The Mysteries of the Human Brain
Tonight I went to see Sam Harris give a lecture about the science of morality as he promoted his new book, The Moral Landscape. Since Sam Harris is a neuroscientist, and since I'm endlessly fascinated by that organ known as the brain, I had a question that I had to ask him. Unfortunately, they never got to me, so I asked the question in an abbreviated form when I met Sam at the signing.
What I wanted to ask:
We all know the expression, "Once bitten, twice shy." I'm certain that I read or heard somewhere that when we experience something traumatic, our brain makes extra neurological connections. For example, a person won't go near even a Labrador Retriever because s/he has been attacked by so many "bad" dogs in his/her life. Hell, just seeing a picture of a dog will elicit the fight-or-flight response. This is a Pavlovian conditioning of sorts, I believe.

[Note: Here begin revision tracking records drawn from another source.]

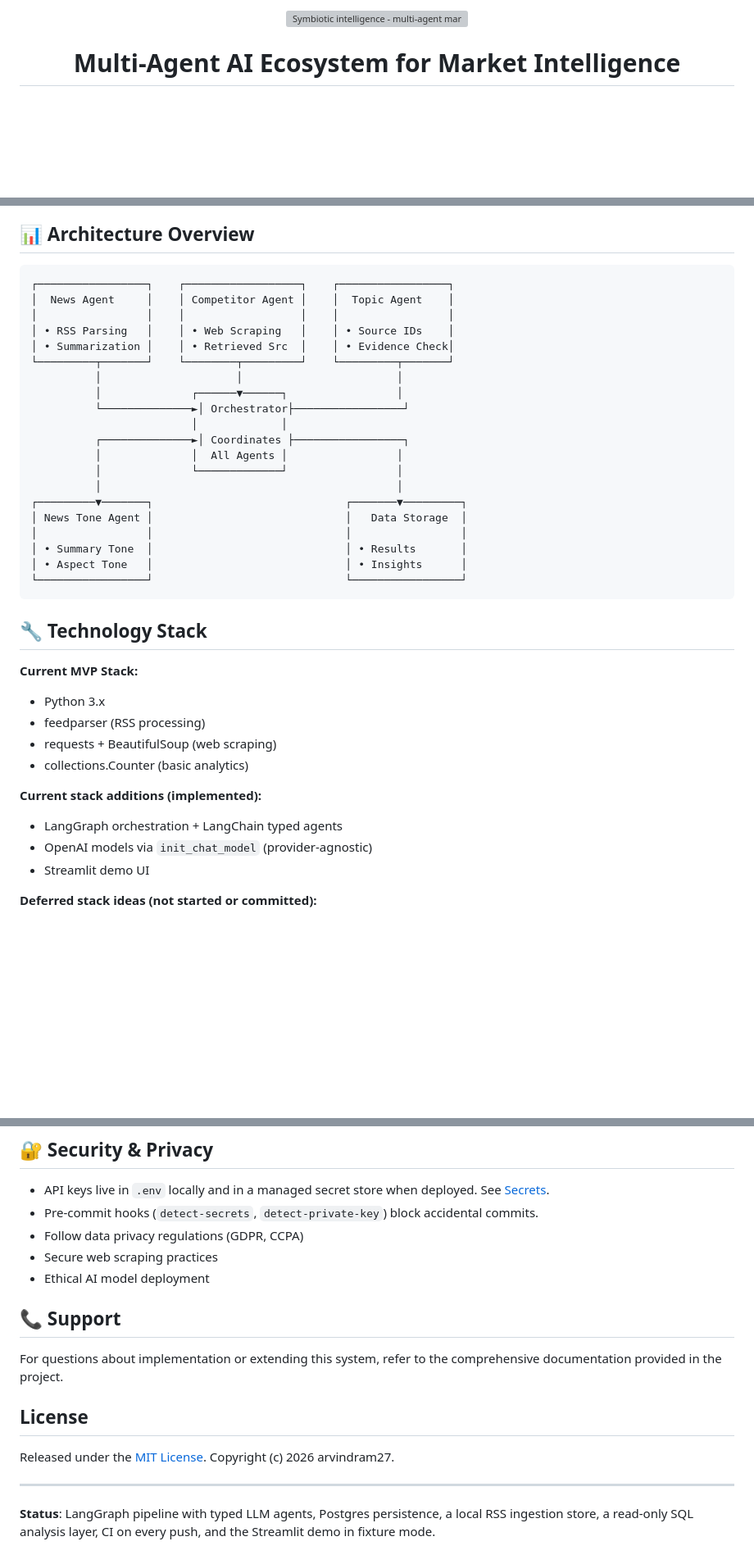
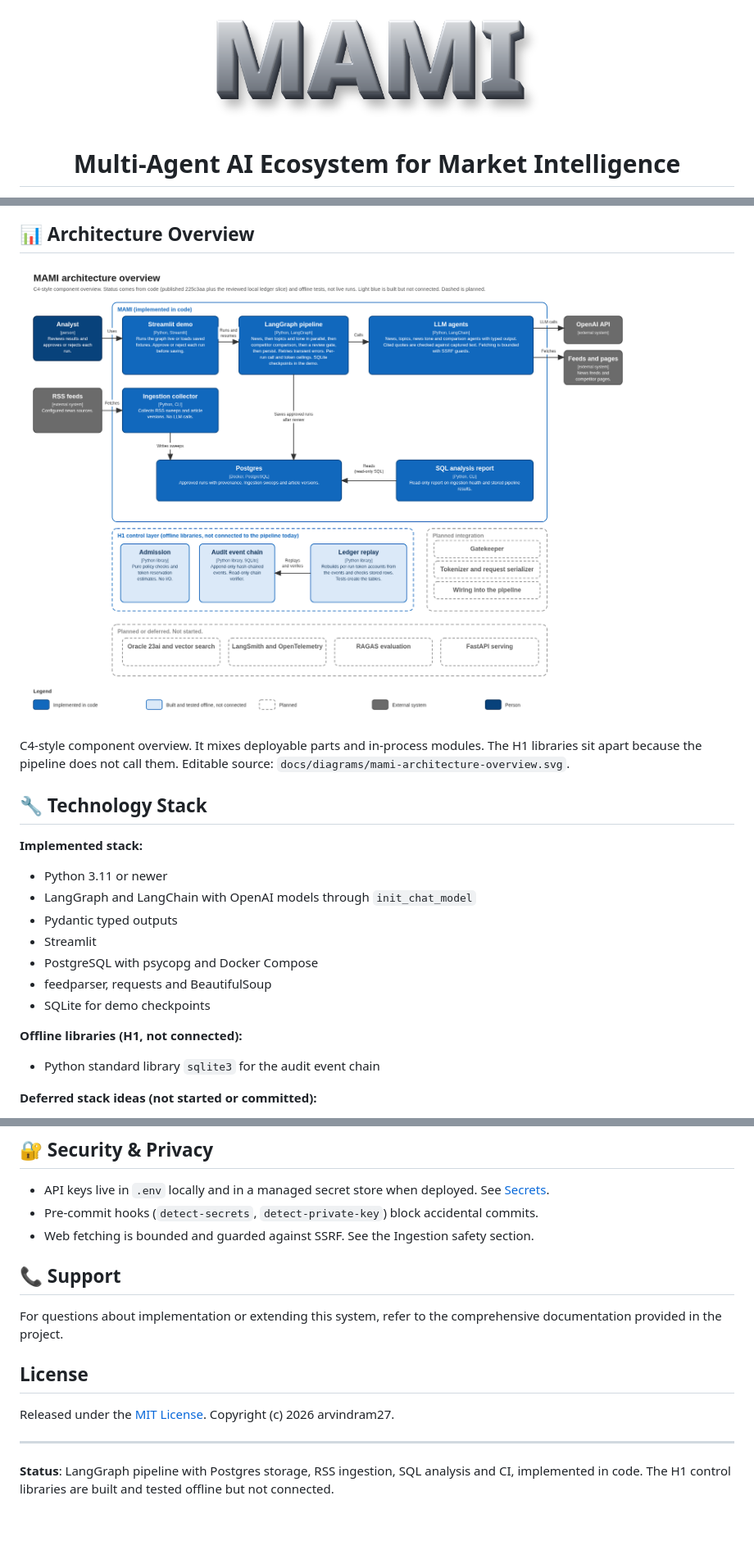
Before and after one commit to arvindram27/multi-agent-market-intelligence, a Markdown page: README.md, 3 parts joined by grey strips. Shown at 82% size. Drawn GitHub-style; pictures changed too: docs/assets/mami-logo.png (added), docs/diagrams/mami-architecture-overview.png (added); blank space fills up the shorter version; grey boxes are pictures that could not be loaded.

Commit message:
docs: refresh README, add MAMI logo and architecture overview

````diff
--- a/README.md
+++ b/README.md
@@ -1,5 +1,5 @@
 <p align="center">
-  <img src="hero_image_symbiotic_intelligence.png" alt="Symbiotic intelligence - multi-agent market intelligence" width="640" />
+  <img src="docs/assets/mami-logo.png" alt="MAMI" width="420" />
 </p>
 
 <h1 align="center">Multi-Agent AI Ecosystem for Market Intelligence</h1>
@@ -565,41 +577,23 @@ The app labels it as **fixture data captured 2026-10-21, not a live run**.
 
 ## 📊 Architecture Overview
 
-```
-┌─────────────────┐    ┌──────────────────┐    ┌─────────────────┐
-│  News Agent     │    │ Competitor Agent │    │  Topic Agent    │
-│                 │    │                  │    │                 │
-│ • RSS Parsing   │    │ • Web Scraping   │    │ • Source IDs    │
-│ • Summarization │    │ • Retrieved Src  │    │ • Evidence Check│
-└─────────┬───────┘    └────────┬─────────┘    └─────────┬───────┘
-          │                     │                        │
-          │              ┌──────▼──────┐                 │
-          └──────────────►│ Orchestrator├─────────────────┘
-                         │             │
-          ┌──────────────►│ Coordinates ├─────────────────┐
-          │              │  All Agents │                 │
-          │              └─────────────┘                 │
-          │                                              │
-┌─────────▼───────┐                              ┌───────▼─────────┐
-│ News Tone Agent │                              │   Data Storage  │
-│                 │                              │                 │
-│ • Summary Tone  │                              │ • Results       │
-│ • Aspect Tone   │                              │ • Insights      │
-└─────────────────┘                              └─────────────────┘
-```
+![MAMI architecture overview](docs/diagrams/mami-architecture-overview.png)
+
+C4-style component overview. It mixes deployable parts and in-process modules. The H1 libraries sit apart because the pipeline does not call them. Editable source: `docs/diagrams/mami-architecture-overview.svg`.
 
 ## 🔧 Technology Stack
 
-**Current MVP Stack:**
-- Python 3.x
-- feedparser (RSS processing)
-- requests + BeautifulSoup (web scraping)
-- collections.Counter (basic analytics)
+**Implemented stack:**
+- Python 3.11 or newer
+- LangGraph and LangChain with OpenAI models through `init_chat_model`
+- Pydantic typed outputs
+- Streamlit
+- PostgreSQL with psycopg and Docker Compose
+- feedparser, requests and BeautifulSoup
+- SQLite for demo checkpoints
 
-**Current stack additions (implemented):**
-- LangGraph orchestration + LangChain typed agents
-- OpenAI models via `init_chat_model` (provider-agnostic)
-- Streamlit demo UI
+**Offline libraries (H1, not connected):**
+- Python standard library `sqlite3` for the audit event chain
 
 **Deferred stack ideas (not started or committed):**
 - Oracle Autonomous Database 23ai: AI Vector Search (HNSW/IVF) via `langchain-oracledb`
@@ -644,9 +638,7 @@ This project is designed as a comprehensive market intelligence solution. Future
 - API keys live in `.env` locally and in a managed secret store when deployed. See
   [Secrets](#-secrets).
 - Pre-commit hooks (`detect-secrets`, `detect-private-key`) block accidental commits.
-- Follow data privacy regulations (GDPR, CCPA)
-- Secure web scraping practices
-- Ethical AI model deployment
+- Web fetching is bounded and guarded against SSRF. See the Ingestion safety section.
 
 ## 📞 Support
 
@@ -658,4 +650,4 @@ Released under the [MIT License](./LICENSE). Copyright (c) 2026 arvindram27.
 
 ---
 
-**Status**: LangGraph pipeline with typed LLM agents, Postgres persistence, a local RSS ingestion store, a read-only SQL analysis layer, CI on every push, and the Streamlit demo in fixture mode.
+**Status**: LangGraph pipeline with Postgres storage, RSS ingestion, SQL analysis and CI, implemented in code. The H1 control libraries are built and tested offline but not connected.
````
Also changed, not shown: other parts of README.md (+31 -19 lines), 1 other file.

Given this premise, and given that one of religion's strategies-- especially in Catholicism and Islam-- is to program its followers with fear of hell, does this mean that there are extra neurological connections in conjunction with these beliefs? If that's the case, is that a reason why it is so hard to for some people to stop fearing hell, etc., even after they've left religion and even if they know logically that hell is nonsense? Is it a matter of "rewiring" the brain?
I asked a much simpler question of similar nature:
Why is it that people of the same intelligence will have different reactions when being raised in a religion? One person will say, "This is bullshit" from the time they're five, for example, while a person of the same intelligence will believe whatever they're being programed with. Why?
Sam Harris told me that studies have suggested that people who tend to make larger quantities of the neurotransmitter dopamine are more predisposed to religion. Please correct me if I'm wrong, but I think, like serotonin, dopamine is a chemical that regulates mood and impulse control? At any rate, he said that there really is no clear answer to my question yet. When I asked the second part of my abbreviated question-- "Why are certain people more at ease than others with the idea of there being no God?" he didn't have an answer to that either.
Brilliant guy, Sam Harris. I only wish he could have answered my question! But I guess it is such a complex question that nobody really knows the answers yet. I bet we will someday, however.
Let's discuss! And if anybody knows any studies regarding this that I'm not aware of, please let me know!